____ DATA FOR REVIEW

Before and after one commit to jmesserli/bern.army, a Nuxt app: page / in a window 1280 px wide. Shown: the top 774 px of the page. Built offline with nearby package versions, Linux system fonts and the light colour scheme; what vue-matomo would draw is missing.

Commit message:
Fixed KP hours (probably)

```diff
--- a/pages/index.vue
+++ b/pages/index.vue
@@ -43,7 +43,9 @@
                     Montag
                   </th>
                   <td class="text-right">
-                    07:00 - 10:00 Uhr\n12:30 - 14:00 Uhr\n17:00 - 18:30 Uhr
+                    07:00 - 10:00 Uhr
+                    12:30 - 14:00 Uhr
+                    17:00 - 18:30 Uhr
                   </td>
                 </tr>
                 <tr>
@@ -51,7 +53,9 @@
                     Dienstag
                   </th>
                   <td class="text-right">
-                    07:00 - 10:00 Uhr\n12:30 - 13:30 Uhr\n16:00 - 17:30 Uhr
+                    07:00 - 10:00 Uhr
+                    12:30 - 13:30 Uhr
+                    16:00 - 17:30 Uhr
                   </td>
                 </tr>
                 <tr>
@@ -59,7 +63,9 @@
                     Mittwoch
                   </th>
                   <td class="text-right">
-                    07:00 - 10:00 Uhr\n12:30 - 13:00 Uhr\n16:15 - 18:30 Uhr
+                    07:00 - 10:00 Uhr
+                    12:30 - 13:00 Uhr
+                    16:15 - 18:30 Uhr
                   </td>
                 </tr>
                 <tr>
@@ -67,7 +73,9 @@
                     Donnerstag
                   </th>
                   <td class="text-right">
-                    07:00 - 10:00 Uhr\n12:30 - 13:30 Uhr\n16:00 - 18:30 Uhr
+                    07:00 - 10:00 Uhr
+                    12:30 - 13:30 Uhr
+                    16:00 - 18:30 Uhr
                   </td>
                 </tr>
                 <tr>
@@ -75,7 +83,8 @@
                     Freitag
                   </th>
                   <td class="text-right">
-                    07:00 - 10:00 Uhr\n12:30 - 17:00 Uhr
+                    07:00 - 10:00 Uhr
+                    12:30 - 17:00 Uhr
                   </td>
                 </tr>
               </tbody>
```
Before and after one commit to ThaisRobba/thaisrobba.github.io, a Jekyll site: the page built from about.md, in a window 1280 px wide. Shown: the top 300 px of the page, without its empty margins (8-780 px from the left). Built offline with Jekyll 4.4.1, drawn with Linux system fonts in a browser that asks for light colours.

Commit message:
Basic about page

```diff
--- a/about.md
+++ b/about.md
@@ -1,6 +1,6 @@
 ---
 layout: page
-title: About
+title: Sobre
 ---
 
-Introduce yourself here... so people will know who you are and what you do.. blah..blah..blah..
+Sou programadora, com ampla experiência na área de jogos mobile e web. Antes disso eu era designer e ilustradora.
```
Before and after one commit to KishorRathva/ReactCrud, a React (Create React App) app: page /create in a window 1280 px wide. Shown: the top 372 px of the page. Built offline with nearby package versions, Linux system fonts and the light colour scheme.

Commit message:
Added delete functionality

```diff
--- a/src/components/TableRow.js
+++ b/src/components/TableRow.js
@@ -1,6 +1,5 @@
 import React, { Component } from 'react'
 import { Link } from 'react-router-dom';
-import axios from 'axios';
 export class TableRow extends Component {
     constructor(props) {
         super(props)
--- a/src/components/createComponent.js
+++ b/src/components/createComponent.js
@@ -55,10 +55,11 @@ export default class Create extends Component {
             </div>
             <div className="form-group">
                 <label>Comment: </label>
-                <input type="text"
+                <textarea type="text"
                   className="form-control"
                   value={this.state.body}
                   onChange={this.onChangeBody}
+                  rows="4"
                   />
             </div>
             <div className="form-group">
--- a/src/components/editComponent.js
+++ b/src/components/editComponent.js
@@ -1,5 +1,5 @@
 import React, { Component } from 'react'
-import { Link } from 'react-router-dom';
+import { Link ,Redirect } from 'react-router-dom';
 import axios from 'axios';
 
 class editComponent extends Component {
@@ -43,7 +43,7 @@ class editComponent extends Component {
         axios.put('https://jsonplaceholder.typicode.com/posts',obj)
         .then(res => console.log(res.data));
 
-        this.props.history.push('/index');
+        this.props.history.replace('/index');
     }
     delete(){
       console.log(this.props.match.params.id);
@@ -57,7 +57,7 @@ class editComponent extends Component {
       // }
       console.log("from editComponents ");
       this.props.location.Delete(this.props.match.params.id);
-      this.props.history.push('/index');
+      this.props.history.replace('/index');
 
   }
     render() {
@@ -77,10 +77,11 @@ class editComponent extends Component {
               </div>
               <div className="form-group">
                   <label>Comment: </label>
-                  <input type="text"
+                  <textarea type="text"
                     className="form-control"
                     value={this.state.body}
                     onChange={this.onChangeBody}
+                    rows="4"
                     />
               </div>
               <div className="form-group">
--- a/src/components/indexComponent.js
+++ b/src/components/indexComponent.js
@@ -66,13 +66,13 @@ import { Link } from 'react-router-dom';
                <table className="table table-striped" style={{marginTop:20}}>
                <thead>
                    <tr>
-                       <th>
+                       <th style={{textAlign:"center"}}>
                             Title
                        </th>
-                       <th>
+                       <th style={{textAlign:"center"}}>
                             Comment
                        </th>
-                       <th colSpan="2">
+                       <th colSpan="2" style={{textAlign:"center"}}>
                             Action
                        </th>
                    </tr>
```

________

EXERCISE: Above are the entries; copy every line among them that contains the word "console".

ANSWER FOR THIS EXERCISE:
         .then(res => console.log(res.data));
       console.log(this.props.match.params.id);
       console.log("from editComponents ");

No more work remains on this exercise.